> **Requirement**
Reproduce the data exactly and drop any pictures it holds.

(Beginning of Source material)

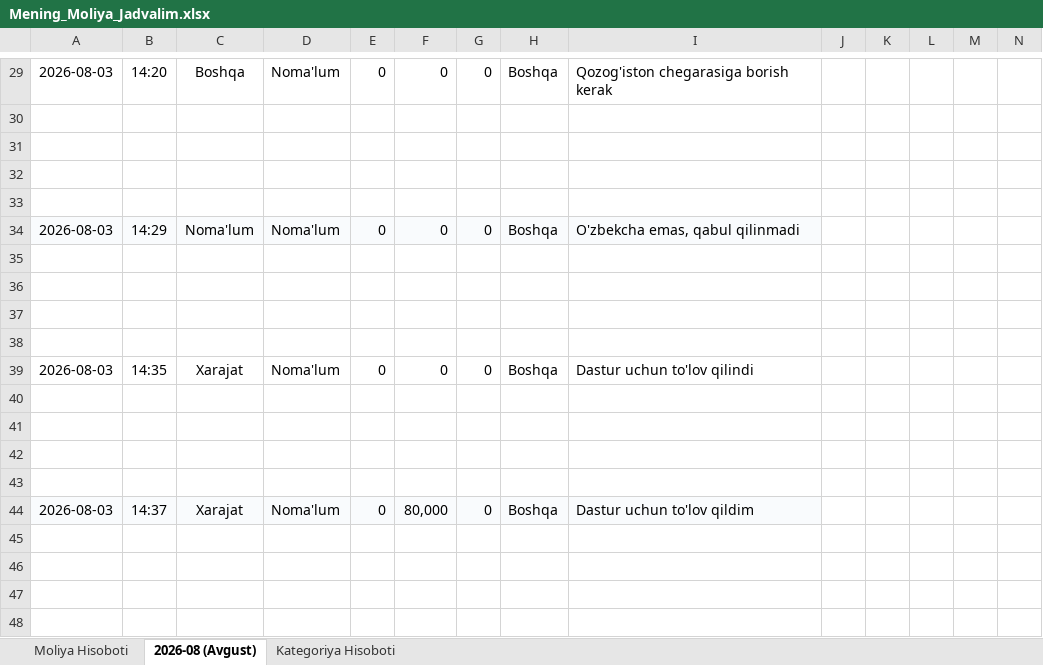
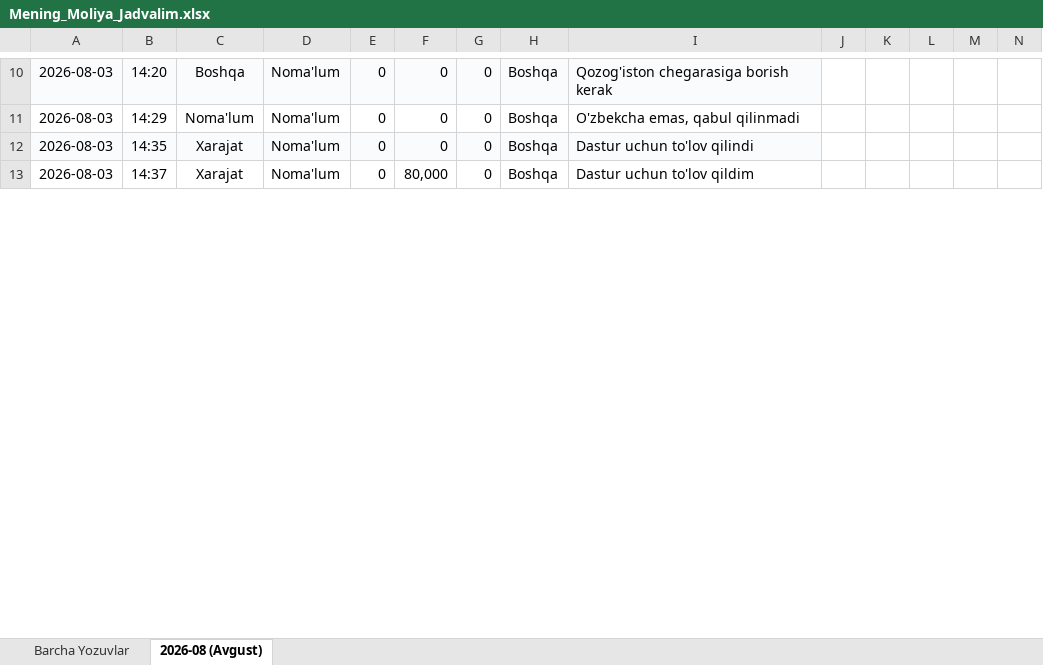
Before and after one commit to anvarolimjonov818-spec/telegram-moliya-bot, an Excel workbook: Mening_Moliya_Jadvalim.xlsx, sheet 2026-08 (Avgust), drawn as a sheet; only a part is shown, gaps mark what is left out; values as stored, in another font and other column widths than the file's, no borders; removed rows and columns are numbered as before the commit, all else as after; the diff covers the shown part only; the diff names each change by its address in the sheet, - before the commit and + after, or states it on an @@ line.

```diff
--- a/Mening_Moliya_Jadvalim.xlsx (sheet 2026-08 (Avgust))
+++ b/Mening_Moliya_Jadvalim.xlsx (sheet 2026-08 (Avgust))
-sheet tab: Moliya Hisoboti
+sheet tab: Barcha Yozuvlar
-sheet tab: Kategoriya Hisoboti
-A10:I10 fill: none
+A10:I10 fill: #F9FBFD
-row 30: (empty)
-row 31: (empty)
-row 32: (empty)
-row 33: (empty)
-A11:I11 fill: #F9FBFD
+A11:I11 fill: none
-row 35: (empty)
-row 36: (empty)
-row 37: (empty)
-row 38: (empty)
-A12:I12 fill: none
+A12:I12 fill: #F9FBFD
-row 40: (empty)
-row 41: (empty)
-row 42: (empty)
-row 43: (empty)
-A13:I13 fill: #F9FBFD
+A13:I13 fill: none
-row 45: (empty)
-row 46: (empty)
-row 47: (empty)
-row 48: (empty)
```
Also changed, not shown: 8 added rows, 42 removed rows, 4 edited cells and cell formats elsewhere in this sheet, sheet Barcha Yozuvlar, 1 other file.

(End of Source material)

> **Answer to this exercise**
Before and after one commit to anvarolimjonov818-spec/telegram-moliya-bot, an Excel workbook: Mening_Moliya_Jadvalim.xlsx, sheet 2026-08 (Avgust), drawn as a sheet; only a part is shown, gaps mark what is left out; values as stored, in another font and other column widths than the file's, no borders; removed rows and columns are numbered as before the commit, all else as after; the diff covers the shown part only; the diff names each change by its address in the sheet, - before the commit and + after, or states it on an @@ line.

```diff
--- a/Mening_Moliya_Jadvalim.xlsx (sheet 2026-08 (Avgust))
+++ b/Mening_Moliya_Jadvalim.xlsx (sheet 2026-08 (Avgust))
-sheet tab: Moliya Hisoboti
+sheet tab: Barcha Yozuvlar
-sheet tab: Kategoriya Hisoboti
-A10:I10 fill: none
+A10:I10 fill: #F9FBFD
-row 30: (empty)
-row 31: (empty)
-row 32: (empty)
-row 33: (empty)
-A11:I11 fill: #F9FBFD
+A11:I11 fill: none
-row 35: (empty)
-row 36: (empty)
-row 37: (empty)
-row 38: (empty)
-A12:I12 fill: none
+A12:I12 fill: #F9FBFD
-row 40: (empty)
-row 41: (empty)
-row 42: (empty)
-row 43: (empty)
-A13:I13 fill: #F9FBFD
+A13:I13 fill: none
-row 45: (empty)
-row 46: (empty)
-row 47: (empty)
-row 48: (empty)
```
Also changed, not shown: 8 added rows, 42 removed rows, 4 edited cells and cell formats elsewhere in this sheet, sheet Barcha Yozuvlar, 1 other file.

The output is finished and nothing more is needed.